'Silver Linings Playbook': It's a good call

'Playbook' stars are among several great things about film

McClatchy-Tribune News ServiceDecember 23, 2012 

Tiffany (Jennifer Lawrence) and Pat (Bradley Cooper) become dance partners in this scene from Silver Linings Playbook. Lawrence and Cooper each received Oscar nominations for acting, and the movie was nominated for best picture.

THE WEINSTEIN COMPANY

  • MOVIE REVIEW

    'Silver Linings Playbook'

    4 stars out of 5

    R for language and some sexual content/nudity. The Weinstein Co. 115 min. Kentucky Theatre.

Movies about the mentally ill tend to render them in cute, charming strokes — with only the occasional blast of ugly to remind us, "Oh, yeah, this gorgeous, lovelorn soul is still mentally ill."

Silver Linings Playbook, opening Tuesday in Lexington, has a hint of that. You cast Bradley Cooper as a mentally ill man who probably got out of the psychiatric ward too early, and Louisville native Jennifer Lawrence as a young cop's widow who isn't coping with the fact that her husband is dead, and the Hollywood ending is written all over it.

But Cooper gives his most natural, affecting and compelling performance yet as Pat, a divorced ex-schoolteacher who won't accept that he's no longer married to Nikki or that the school system would never rehire him. People might duck him in amusing ways, but the message is clear. He's dangerous.

As Tiffany, Lawrence makes us forget her dewy youth just minutes into her brittle, biting turn as a woman whose unbalanced rage is even more cleverly concealed than Pat's.

Pat's mom (Jacki Weaver of Animal Kingdom) has faith that her son would be better off at home in Philadelphia. His sports-nut dad (Robert De Niro, perfect) isn't so sure. When Pat pulls a plastic garbage bag over his sweatshirt so lose weight faster while he jogs, Dad seems to have a point.

Others aren't that delusional, which is why the shrill Veronica (Julia Stiles) nags her husband (John Ortiz) to invite Pat, whom she fears and despises, to dinner. She wants the mentally unstable guy to meet her mentally unstable sister, Tiffany. Is Veronica an idiot?

But that jaw-droppingly awkward dinner meeting is where this film by David O. Russell (The Fighter) takes off. The sparks fly between these two — and not necessarily romantic ones. They have an easy rapport, joking and comparing medications. But Pat's unshakable belief that he's winning back his ex, who has a restraining order against him, makes him seem touchier, scarier and further gone than Tiffany. Until testy Tiffany takes a moment to assure us that's a much tighter race than you'd expect.

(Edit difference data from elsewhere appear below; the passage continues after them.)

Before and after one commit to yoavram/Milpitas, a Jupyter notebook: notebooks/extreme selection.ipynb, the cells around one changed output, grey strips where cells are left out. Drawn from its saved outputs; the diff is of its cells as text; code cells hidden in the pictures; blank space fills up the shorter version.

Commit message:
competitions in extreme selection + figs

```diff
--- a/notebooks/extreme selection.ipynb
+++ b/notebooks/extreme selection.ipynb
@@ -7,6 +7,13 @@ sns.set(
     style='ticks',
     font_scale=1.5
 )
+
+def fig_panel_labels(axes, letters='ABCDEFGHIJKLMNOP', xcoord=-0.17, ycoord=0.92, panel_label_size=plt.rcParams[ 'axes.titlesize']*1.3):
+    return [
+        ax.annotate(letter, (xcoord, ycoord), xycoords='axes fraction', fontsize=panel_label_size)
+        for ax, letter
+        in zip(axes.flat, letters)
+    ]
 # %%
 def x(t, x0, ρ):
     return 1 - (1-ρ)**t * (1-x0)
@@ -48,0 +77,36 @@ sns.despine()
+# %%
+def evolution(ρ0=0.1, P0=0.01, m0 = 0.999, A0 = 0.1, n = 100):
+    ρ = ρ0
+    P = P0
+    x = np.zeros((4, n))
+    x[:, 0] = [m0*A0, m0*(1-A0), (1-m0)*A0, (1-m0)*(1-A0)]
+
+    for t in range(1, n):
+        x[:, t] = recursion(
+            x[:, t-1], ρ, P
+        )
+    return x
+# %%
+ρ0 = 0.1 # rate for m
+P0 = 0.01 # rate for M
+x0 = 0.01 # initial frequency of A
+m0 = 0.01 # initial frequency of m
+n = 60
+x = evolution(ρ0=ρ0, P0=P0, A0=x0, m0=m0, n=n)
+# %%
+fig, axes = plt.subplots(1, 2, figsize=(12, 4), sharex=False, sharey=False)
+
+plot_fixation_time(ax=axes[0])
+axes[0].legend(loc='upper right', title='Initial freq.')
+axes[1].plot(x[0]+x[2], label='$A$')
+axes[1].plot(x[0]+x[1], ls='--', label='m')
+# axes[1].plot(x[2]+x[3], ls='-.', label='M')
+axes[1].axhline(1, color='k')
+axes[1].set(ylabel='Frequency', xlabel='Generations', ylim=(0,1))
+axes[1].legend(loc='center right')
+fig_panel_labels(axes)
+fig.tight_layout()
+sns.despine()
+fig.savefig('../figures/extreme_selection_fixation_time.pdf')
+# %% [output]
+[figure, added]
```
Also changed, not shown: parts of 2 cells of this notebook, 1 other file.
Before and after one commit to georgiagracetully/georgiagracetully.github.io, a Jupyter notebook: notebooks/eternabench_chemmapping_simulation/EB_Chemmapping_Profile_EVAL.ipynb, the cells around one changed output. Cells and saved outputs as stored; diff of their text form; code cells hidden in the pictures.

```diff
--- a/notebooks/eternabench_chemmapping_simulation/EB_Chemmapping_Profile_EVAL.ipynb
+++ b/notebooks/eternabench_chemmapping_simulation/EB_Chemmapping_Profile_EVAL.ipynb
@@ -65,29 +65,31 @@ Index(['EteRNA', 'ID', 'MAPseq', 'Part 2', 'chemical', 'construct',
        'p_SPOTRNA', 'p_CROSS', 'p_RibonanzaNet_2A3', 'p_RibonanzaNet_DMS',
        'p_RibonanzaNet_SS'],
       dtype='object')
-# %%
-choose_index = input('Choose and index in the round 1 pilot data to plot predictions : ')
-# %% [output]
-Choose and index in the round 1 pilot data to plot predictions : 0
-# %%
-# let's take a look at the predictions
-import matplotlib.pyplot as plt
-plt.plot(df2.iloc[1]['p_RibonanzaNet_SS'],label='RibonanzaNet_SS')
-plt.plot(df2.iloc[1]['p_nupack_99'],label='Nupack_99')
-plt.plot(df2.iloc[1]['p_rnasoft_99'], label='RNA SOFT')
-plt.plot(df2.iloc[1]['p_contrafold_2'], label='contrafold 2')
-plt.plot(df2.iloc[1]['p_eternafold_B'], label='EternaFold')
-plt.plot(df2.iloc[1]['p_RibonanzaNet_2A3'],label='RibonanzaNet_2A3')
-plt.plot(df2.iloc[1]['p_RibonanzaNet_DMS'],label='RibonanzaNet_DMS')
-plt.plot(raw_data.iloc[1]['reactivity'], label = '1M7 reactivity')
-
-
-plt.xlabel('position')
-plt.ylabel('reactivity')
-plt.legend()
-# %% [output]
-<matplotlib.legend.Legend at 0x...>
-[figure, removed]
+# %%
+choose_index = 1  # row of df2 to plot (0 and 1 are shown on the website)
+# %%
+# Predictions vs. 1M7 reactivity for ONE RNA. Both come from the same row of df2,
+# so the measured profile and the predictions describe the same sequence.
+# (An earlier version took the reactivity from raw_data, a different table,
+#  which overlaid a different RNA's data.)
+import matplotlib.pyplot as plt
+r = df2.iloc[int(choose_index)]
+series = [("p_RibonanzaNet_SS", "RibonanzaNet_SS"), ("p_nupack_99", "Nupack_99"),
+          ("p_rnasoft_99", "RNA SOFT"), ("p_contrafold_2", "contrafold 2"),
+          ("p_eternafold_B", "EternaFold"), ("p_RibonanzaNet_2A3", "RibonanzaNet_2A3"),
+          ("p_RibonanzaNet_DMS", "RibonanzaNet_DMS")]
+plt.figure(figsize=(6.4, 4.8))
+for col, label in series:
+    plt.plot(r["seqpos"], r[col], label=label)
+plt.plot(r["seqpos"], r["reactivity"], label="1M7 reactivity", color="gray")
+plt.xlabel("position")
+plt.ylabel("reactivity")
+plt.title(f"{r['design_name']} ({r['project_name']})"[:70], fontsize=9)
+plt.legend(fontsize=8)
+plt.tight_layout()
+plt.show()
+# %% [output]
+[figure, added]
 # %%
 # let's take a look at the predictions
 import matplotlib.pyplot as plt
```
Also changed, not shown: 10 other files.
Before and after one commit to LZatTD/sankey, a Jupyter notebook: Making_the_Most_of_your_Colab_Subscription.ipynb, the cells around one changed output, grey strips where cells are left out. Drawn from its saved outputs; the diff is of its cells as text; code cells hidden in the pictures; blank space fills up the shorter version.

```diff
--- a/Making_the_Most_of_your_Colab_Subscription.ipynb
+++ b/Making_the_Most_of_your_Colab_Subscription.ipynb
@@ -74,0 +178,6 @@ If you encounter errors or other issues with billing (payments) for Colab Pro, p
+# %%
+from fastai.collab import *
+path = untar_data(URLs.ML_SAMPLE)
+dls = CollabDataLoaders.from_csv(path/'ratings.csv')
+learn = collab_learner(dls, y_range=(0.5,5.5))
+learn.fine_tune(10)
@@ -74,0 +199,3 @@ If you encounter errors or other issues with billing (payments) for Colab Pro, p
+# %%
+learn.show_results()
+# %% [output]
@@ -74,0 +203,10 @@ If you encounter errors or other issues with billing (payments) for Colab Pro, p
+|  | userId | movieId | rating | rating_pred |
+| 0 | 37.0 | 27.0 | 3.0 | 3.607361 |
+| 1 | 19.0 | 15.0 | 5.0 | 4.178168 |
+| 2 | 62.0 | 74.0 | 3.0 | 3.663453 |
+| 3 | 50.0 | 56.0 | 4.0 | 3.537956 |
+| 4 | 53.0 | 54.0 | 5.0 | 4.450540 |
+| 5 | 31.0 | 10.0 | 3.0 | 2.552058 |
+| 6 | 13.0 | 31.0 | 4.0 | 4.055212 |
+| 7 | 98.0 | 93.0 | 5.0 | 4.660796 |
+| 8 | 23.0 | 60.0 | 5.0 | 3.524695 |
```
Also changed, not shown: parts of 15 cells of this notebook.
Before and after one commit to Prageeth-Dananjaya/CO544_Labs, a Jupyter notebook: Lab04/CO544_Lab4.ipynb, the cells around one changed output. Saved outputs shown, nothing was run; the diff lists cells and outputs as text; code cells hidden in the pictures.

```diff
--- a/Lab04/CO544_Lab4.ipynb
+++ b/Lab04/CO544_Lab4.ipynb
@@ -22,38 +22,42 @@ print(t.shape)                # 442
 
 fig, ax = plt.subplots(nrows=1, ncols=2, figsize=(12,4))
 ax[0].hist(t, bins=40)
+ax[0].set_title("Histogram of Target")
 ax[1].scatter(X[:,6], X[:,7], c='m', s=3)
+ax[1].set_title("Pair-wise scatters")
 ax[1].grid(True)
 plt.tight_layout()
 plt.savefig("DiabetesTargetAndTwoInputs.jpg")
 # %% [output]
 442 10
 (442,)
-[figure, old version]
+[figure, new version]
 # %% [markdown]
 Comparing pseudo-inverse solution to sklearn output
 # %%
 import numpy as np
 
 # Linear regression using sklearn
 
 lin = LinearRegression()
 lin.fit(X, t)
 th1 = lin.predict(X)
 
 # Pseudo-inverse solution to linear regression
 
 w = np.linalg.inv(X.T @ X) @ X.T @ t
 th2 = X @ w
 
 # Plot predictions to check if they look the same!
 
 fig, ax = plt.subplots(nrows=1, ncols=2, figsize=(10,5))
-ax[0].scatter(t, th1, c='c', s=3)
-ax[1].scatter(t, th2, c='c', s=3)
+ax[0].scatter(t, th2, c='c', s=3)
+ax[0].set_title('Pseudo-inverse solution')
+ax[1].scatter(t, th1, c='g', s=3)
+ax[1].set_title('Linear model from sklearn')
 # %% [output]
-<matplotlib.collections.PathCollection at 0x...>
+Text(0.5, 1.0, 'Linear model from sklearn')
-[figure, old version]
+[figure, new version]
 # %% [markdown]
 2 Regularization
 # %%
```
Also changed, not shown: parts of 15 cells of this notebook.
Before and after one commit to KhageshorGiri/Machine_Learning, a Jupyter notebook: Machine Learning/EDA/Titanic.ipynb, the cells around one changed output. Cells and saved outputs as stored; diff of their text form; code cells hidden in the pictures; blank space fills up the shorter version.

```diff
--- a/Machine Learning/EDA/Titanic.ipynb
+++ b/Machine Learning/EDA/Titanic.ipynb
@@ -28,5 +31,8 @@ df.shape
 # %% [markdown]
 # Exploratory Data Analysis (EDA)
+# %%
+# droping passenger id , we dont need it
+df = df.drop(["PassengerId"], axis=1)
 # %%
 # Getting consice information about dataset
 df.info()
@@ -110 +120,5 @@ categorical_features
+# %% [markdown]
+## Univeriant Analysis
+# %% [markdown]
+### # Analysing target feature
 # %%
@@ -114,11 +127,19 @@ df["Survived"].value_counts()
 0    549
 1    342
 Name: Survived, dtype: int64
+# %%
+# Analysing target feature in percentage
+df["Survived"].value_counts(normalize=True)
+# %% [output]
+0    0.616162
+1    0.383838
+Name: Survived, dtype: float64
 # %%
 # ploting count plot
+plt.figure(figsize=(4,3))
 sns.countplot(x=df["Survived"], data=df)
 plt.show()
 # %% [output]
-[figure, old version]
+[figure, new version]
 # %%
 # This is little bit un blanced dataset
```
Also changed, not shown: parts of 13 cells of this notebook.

Pat has these little mantras he picked up from group therapy and psychological counseling. "Excelsior!" he shouts at random moments when he needs some affirmation.

"If you stay positive, you have a shot at a silver lining." That's what he's looking for in all this.

Tiffany? "I don't get what I want, OK?" Her volatility is a frightening thing, especially when she feels she's in a contest. "You think that I'm crazier than you."

Russell, famous for his own off- camera temper, deftly balances each amusing encounter with tragic revelations and unbalanced moments — threatening to bring matters to an ugly head or deepen the connection between these two disconnected people. In film and in fiction there's always a glib cause and effect with mental illness — "this" led directly to "that." We get a little of that here as we're given the back story and we meet enough relatives to see the trees these two fun, dysfunctional apples fell from.

Anupam Kher is the cute psycho therapist. Shea Whigham is Pat's successful, more functional brother, a performance that suggests a less sensitive oaf who unthinkingly channeled Dad's Philadelphia Eagles obsession into a safer corner of his psyche. Chris Tucker turns up as a funny, dialed-down mental-patient pal of Pat who can seem the most normal of all of them. But he lets us sense that coiled inside is a sneaky, motor-mouthed maniac, the Tucker of Rush Hour, straining to get out.

Silver Linings Playbook, adapted from Matthew Quick's novel, is a ringing endorsement of "the talking cure," two people whose professional counseling is nothing compared to the ways they challenge each other and themselves to get better, each to make a better impression on the other.

Not that this will work, of course. We have to take it as a matter of faith that whatever happens, the "Hollywood ending" this film delivers will be unexpected, even if we — like the characters — have to look extra hard for that silver lining.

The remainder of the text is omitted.